**What is expected**
For each line below that contains the word "tmax", make a copy.
[Data section — start]
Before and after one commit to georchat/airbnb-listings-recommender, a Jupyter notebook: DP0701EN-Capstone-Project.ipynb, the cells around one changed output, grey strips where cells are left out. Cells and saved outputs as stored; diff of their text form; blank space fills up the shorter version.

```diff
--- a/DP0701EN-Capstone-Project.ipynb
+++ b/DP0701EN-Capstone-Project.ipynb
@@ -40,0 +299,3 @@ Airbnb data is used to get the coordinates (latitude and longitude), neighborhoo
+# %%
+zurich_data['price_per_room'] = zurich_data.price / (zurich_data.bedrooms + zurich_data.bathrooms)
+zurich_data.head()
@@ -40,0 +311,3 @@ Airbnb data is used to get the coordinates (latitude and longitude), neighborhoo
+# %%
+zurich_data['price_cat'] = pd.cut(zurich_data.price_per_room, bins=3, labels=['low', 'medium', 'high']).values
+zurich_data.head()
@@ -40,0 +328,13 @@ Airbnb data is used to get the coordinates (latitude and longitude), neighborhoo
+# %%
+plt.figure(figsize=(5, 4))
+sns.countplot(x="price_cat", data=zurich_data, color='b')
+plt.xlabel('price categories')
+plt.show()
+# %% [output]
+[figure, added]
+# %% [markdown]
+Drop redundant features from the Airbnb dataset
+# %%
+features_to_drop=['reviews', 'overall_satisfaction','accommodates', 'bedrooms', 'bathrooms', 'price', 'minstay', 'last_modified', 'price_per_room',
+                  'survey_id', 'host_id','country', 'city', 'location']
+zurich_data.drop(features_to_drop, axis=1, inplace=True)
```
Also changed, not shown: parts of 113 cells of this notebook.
[Data section — finish]
[Data section — start]
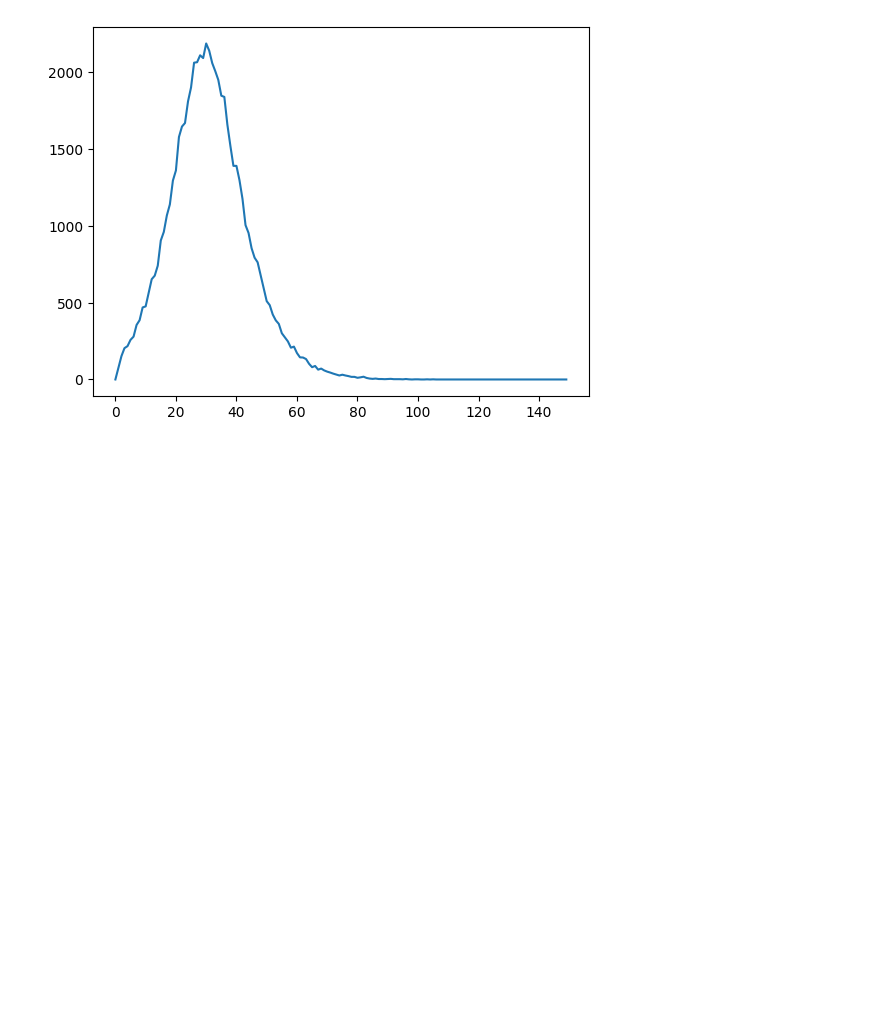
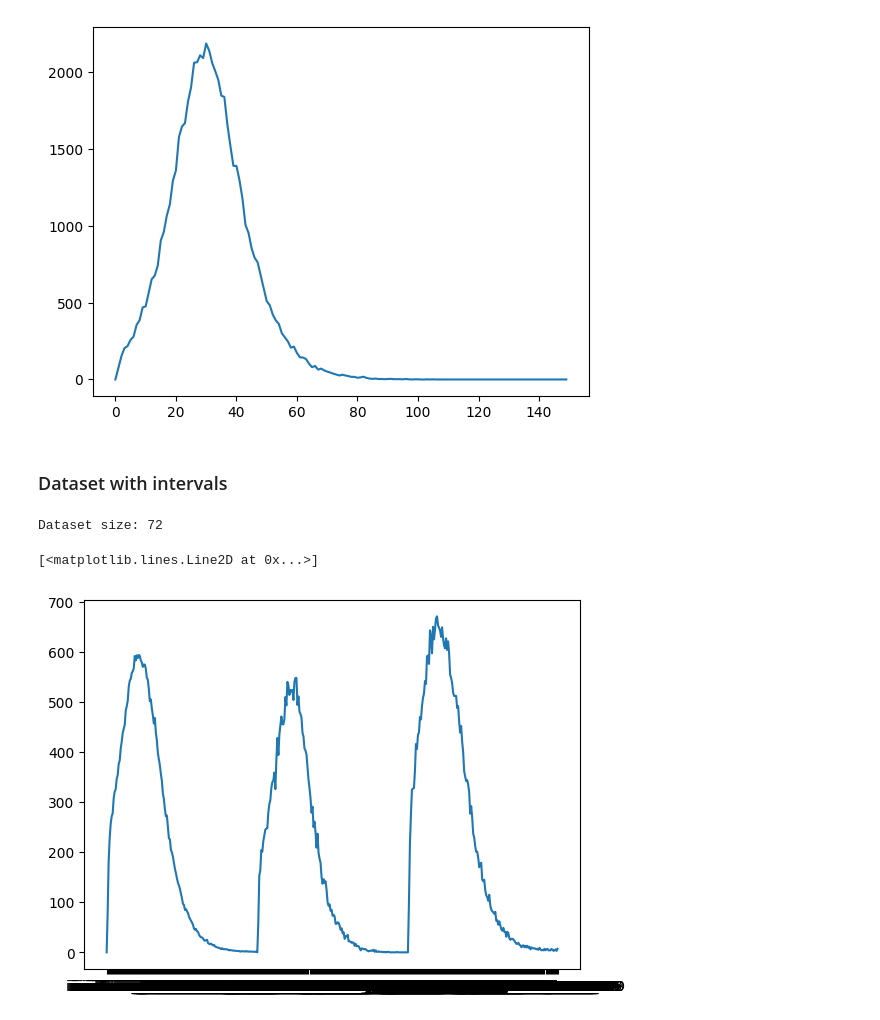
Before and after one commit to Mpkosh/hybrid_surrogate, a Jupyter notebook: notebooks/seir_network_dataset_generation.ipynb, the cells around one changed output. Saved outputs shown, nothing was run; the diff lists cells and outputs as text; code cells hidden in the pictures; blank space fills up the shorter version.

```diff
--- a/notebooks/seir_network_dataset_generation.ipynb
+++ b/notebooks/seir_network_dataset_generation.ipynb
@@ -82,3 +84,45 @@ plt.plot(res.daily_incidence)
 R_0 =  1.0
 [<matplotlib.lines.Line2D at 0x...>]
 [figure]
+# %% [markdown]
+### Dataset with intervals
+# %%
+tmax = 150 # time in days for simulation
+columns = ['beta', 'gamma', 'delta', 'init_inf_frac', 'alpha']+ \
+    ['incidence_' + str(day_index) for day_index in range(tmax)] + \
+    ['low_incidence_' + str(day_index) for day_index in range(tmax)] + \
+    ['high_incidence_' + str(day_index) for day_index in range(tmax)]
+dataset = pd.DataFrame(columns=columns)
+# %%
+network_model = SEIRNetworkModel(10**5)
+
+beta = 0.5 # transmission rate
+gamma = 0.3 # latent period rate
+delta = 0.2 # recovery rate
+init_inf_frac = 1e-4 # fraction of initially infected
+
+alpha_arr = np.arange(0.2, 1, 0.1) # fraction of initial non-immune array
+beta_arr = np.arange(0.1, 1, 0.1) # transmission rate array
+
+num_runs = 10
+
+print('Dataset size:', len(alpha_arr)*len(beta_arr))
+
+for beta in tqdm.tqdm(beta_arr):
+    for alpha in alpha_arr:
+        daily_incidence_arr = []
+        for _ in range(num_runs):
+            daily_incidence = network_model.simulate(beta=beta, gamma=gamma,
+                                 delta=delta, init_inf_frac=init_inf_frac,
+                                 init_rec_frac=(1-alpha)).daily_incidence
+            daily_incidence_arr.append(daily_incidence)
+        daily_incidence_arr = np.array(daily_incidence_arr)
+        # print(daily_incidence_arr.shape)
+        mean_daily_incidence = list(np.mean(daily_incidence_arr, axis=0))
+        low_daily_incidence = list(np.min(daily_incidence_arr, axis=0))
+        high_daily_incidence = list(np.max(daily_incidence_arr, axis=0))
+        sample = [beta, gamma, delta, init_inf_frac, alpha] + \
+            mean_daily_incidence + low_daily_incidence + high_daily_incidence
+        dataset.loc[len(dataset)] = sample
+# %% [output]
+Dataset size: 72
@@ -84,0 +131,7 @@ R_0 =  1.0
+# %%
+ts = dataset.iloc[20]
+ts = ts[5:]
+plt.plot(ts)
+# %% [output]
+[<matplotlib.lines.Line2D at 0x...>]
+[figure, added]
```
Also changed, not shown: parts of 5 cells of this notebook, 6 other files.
[Data section — finish]
**Answer for this exercise**
+tmax = 150 # time in days for simulation
+    ['incidence_' + str(day_index) for day_index in range(tmax)] + \
+    ['low_incidence_' + str(day_index) for day_index in range(tmax)] + \
+    ['high_incidence_' + str(day_index) for day_index in range(tmax)]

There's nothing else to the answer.